Cristina is an English learner who was in my class for two years. She came to my class at the beginning of her third grade year. The following year I had a third and fourth grade combination class, and she was one of the many students I looped. What a gift!
I conduct IRIs (Individualized Reading Inventory) with every one of my students three times throughout the year. I have done this for as long as I can remember, but it became especially important when NCLB and high stakes testing really kicked into gear. (More on that later.) Two years ago, Cristina, along with a few other students, could not pass the pre-primer IRI. Further assessment revealed she had major gaps in her reading skills in all areas, but especially decoding/phonics. After parent-teacher conferences, it was clear why. Cristina had missed a great deal of school her first few years. I had my work cut out for me.
By the end of her third grade year, Cristina passed the pre-primer, primer, and first grade IRIs. She also improved in all of the other assessments that I use to assess reading skills. I was so proud of her! When she returned for fourth grade, she was the only one of my "loopers" who showed increased reading scores over the summer. She told me, "My mom worked really hard with me." It showed. (Even more impressive? Her mother is a beginning English learner herself.) Cristina was still at the first grade level, but had increases in her accuracy, comprehension, and fluency. Yet the second grade IRI was just out of her grasp. Still lots of work to do.
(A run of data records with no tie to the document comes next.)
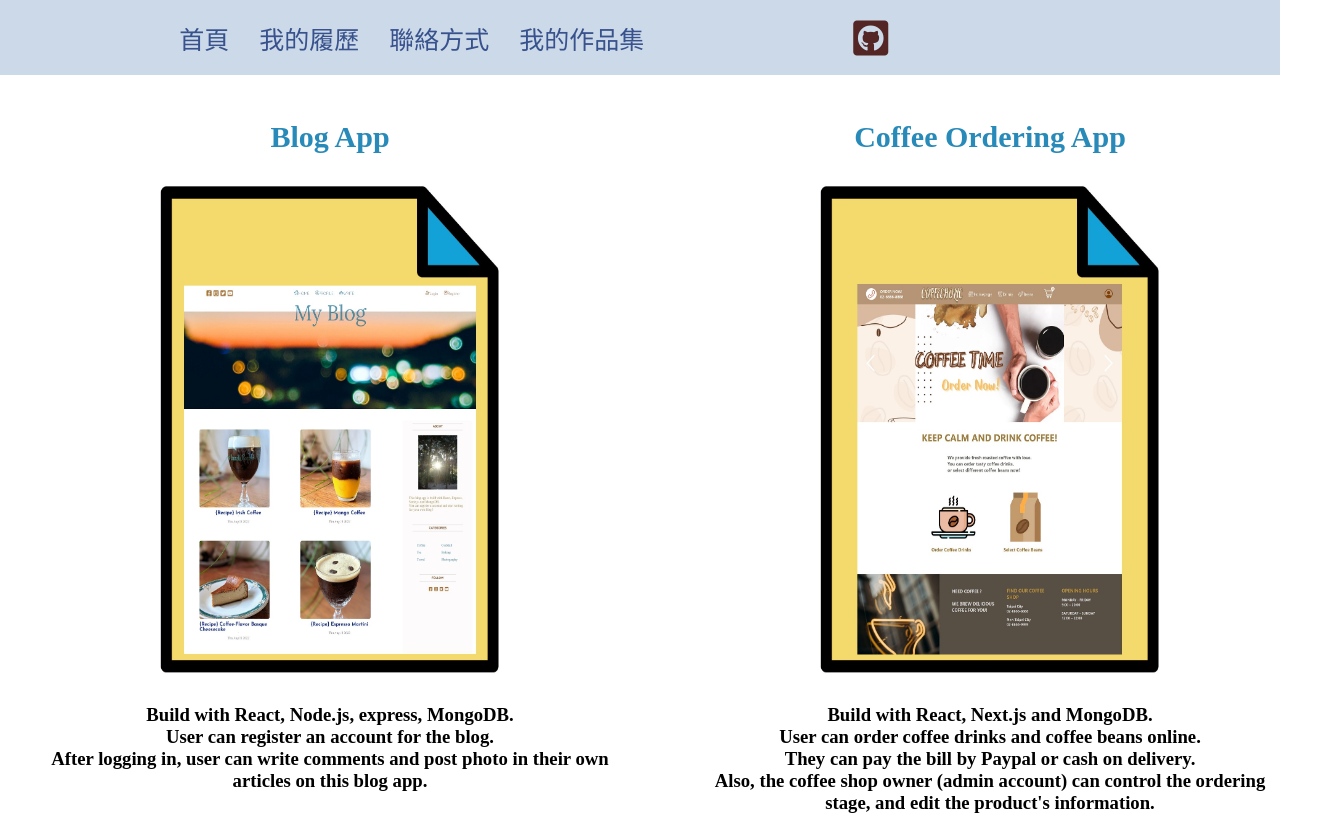
Repository: lcjyc/portfolio-website
Page: /portfolio
The author's editor kept a copy of each file at every save. The page is drawn from the files as they stood at one save, then again after the next save.
The browser window is 1280 px wide. The page is 1320 px wide, then 1280 px, so the pictures cover 1320 px, including what lies to the right of the window. The pictures show the whole page.
The project was rebuilt for these pictures with package versions that can differ from the ones it lists, and the page was loaded fresh each time. Also part of the build but not shown: src/pages/home/home.css, src/pages/home/Home.jsx, src/pages/resume/resume.css, src/pages/resume/Resume.jsx, src/pages/contact/contact.css, src/pages/contact/Contact.jsx.

Above is the page before, as saved 2022-08-21 12:52:44.

### public/index.html
<!DOCTYPE html>
<html lang="zh-tw">
  <head>
    <meta charset="utf-8" />
    <meta name="viewport" content="width=device-width, initial-scale=1" />
    <meta name="theme-color" content="#000000" />
    <meta
      name="description"
      content="Web site created using create-react-app"
    />
    <link
      href="https://fonts.googleapis.com/css2?family=Josefin+Sans:wght@100;200;300;400;500;600;700&family=Lora:ital@0;1&family=Varela&family=Varela+Round&display=swap"
      rel="stylesheet"
    />
    <link
      rel="stylesheet"
      href="https://cdnjs.cloudflare.com/ajax/libs/font-awesome/5.15.3/css/all.min.css"
      integrity="sha512-iBBXm8fW90+nuLcSKlbmrPcLa0OT92xO1BIsZ+ywDWZCvqsWgccV3gFoRBv0z+8dLJgyAHIhR35VZc2oM/gI1w=="
      crossorigin="anonymous"
    />
    <style>
      * {
        margin: 0;
      }
    </style>
    <style>
      .link {
        text-decoration: none;
        color: inherit;
      }
    </style>
    <title>Lesley Chen|Portfolio</title>
  </head>

  <body>
    <noscript>You need to enable JavaScript to run this app.</noscript>
    <div id="root"></div>
  </body>
</html>

### src/App.js
import TopBar from "./components/topbar/TopBar";
import Home from "./pages/home/Home";
import Resume from "./pages/resume/Resume";
import Contact from "./pages/contact/Contact";
import Portfolio from "./pages/portfolio/Portfolio";

import { BrowserRouter as Router, Routes, Route } from "react-router-dom";

function App() {
  return (
    <Router>
      <TopBar />
      <Routes>
        <Route path="/" element={<Home />} />
        <Route path="/resume" element={<Resume />} />
        <Route path="/contact" element={<Contact />} />
        <Route path="/portfolio" element={<Portfolio />} />
      </Routes>
    </Router>
  );
}

export default App;

### src/components/topbar/TopBar.jsx
import { Link } from "react-router-dom";
import "./topbar.css";

export default function TopBar() {
  return (
    <div className="top">
      <div className="topLeft">
        <ul className="topList">
          <li className="topListItem">
            <Link className="link" to="/">
              首頁
            </Link>
          </li>
          <li className="topListItem">
            <Link className="link" to="/resume">
              我的履歷
            </Link>
          </li>
          <li className="topListItem">
            <Link className="link" to="/contact">
              聯絡方式
            </Link>
          </li>
          <li className="topListItem">
            <Link className="link" to="/portfolio">
              我的作品集
            </Link>
          </li>
        </ul>
      </div>
      <div className="topRight">
        <a href="https://github.com/lcjyc/">
          <i className="topIcon fab fa-github-square"></i>
        </a>
      </div>
    </div>
  );
}

### src/pages/portfolio/Portfolio.jsx
import "./portfolio.css";
import blog from "../../images/blog.jpg";
import coffeeorder from "../../images/coffeeorder.jpg";

const portfolio = () => {
  return (
    <div className="portfolio">
      <div className="left">
        <a
          href="https://lesleyblog.herokuapp.com/"
          target="_blank"
          rel="noopener noreferrer"
          className="link"
        >
          <h1 className="app">Blog App</h1>
        </a>
        <img src={blog} alt="" className="img" />
        <div className="desc">
          <h3>
            Build with React, Node.js, express, MongoDB.
            <br />
            User can register an account for the blog.
            <br />
            After logging in, user can write comments and post photo in their
            own articles on this blog app.
            <br />
          </h3>
        </div>
      </div>
      <div className="right">
        <a
          href="https://coffee-ordering.vercel.app/"
          target="_blank"
          rel="noopener noreferrer"
          className="link"
        >
          <h1 className="app">Coffee Ordering App</h1>
        </a>
        <img src={coffeeorder} alt="" className="img" />
        <div className="desc">
          <h3>
            Build with React, Next.js and MongoDB.
            <br />
            User can order coffee drinks and coffee beans online.
            <br />
            They can pay the bill by Paypal or cash on delivery.
            <br />
            Also, the coffee shop owner (admin account) can control the ordering
            stage, and edit the product's information.
          </h3>
        </div>
      </div>
    </div>
  );
};

export default portfolio;

### src/components/topbar/topbar.css
.top {
  width: 100%;
  height: 6vh;
  background-color: rgb(154, 179, 210, 0.5);
  position: sticky;
  top: 0;
  padding: 1rem 0rem;
  display: flex;
  align-items: center;
  z-index: 999;
}

.topLeft {
  flex: 6;
  display: flex;
  align-items: center;
  justify-content: center;
}

.topRight {
  flex: 3;
  display: flex;
}

.topIcon {
  font-size: 40px;
  margin-right: 10px;
  color: rgb(83, 37, 37);
  cursor: pointer;
}

.topImg {
  width: 40px;
  height: 40px;
  border-radius: 50%;
  object-fit: cover;
  cursor: pointer;
}

.topList {
  display: flex;
  justify-content: center;
  margin: 0;
  padding: 0;
  list-style: none;
}

.topListItem {
  margin-right: 30px;
  font-size: 25px;
  color: rgb(55, 82, 141);
  cursor: pointer;
}

.topListItem :hover {
  color: white;
}

### src/pages/portfolio/portfolio.css
.portfolio {
  display: flex;
  height: 87vh;
  width: 100%;
  padding-top: 2vh;
}

.left,
.right {
  flex: 1;
  padding: 30px;
  display: block;
  text-align: center;
  width: 600px;
}

.link {
  text-decoration: none;
  cursor: pointer;
}

.app {
  color: rgb(39, 138, 184);
  font-size: 30px;
}

.img {
  height: 550px;
  width: 350px;
  display: block;
  margin: auto;
}

.desc {
  width: 600px;
}

Loaded but not shown: src/index.js (common file)

After the next save:
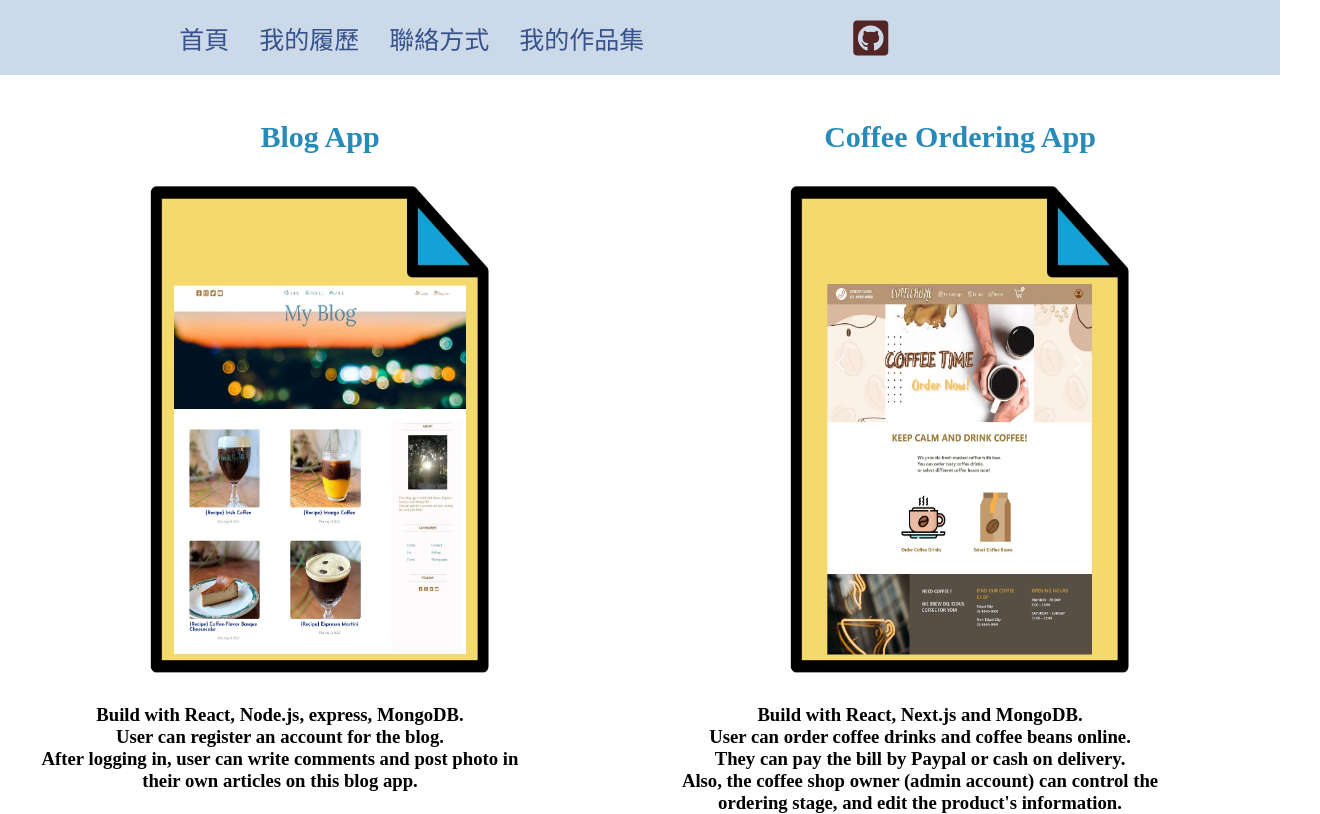
Saved 22 s later.
--- a/src/pages/portfolio/portfolio.css
+++ b/src/pages/portfolio/portfolio.css
@@ -32,5 +32,5 @@
 }
 
 .desc {
-  width: 600px;
+  width: 500px;
 }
By the end of her fourth grade year, Cristina passed the third grade IRI with flying colors. Her scores on all other assessments had increased as well. She had made phenomenal growth over the past two years - she moved up five levels! Again, I was so proud of her. In addition, over the course of the two years Cristina went from a Beginning level EL to an Intermediate, bypassing the Early Intermediate level completely.
That brings us to the CSTs. Cristina's third grade ELA score earned her a "Below Basic" rating. Not surprising. In fourth grade, she scored one point higher than the previous year, but due to increased cut-offs, she is now labeled "Far Below Basic." Heart-breaking.
If Cristina is to be judged solely by these numbers, one might think a host of things. Maybe she has a learning disability? Maybe she doesn't try? Maybe she doesn't have support at home? Of course, all of these assumptions are false. This kid works her tail off and gives her best every single day, and so does her mother. How else could she have made such amazing growth?
Is it fair that I be judged by these numbers? Of course not. This is the problem with high stakes testing - it tells you NOTHING about what students know, or what teachers have done. It tells you nothing about how far students have come. These numbers tell you nothing about my instruction as a teacher. These numbers tell nothing about all of the small group instruction and interventions this child received. The numbers do not tell how hard this kid has worked, or how hard I have worked. This child made AMAZING growth. But you would never know that from the test scores. Test scores do not tell you each child's story.
If standardized testing is going to be a part of what we look at when assessing student and teacher performance, fine. (Well, not really.) But it sure as hell shouldn't be the only thing. And it definitely does not deserve much weight. Authentic measures, such as IRIs, are what is needed. Measures that show growth. Measures that paint a more accurate picture. Measures that actually work to inform instruction. Measures that mean something. It is time for this madness to stop. The Cristinas in our classrooms deserve better. And so do we.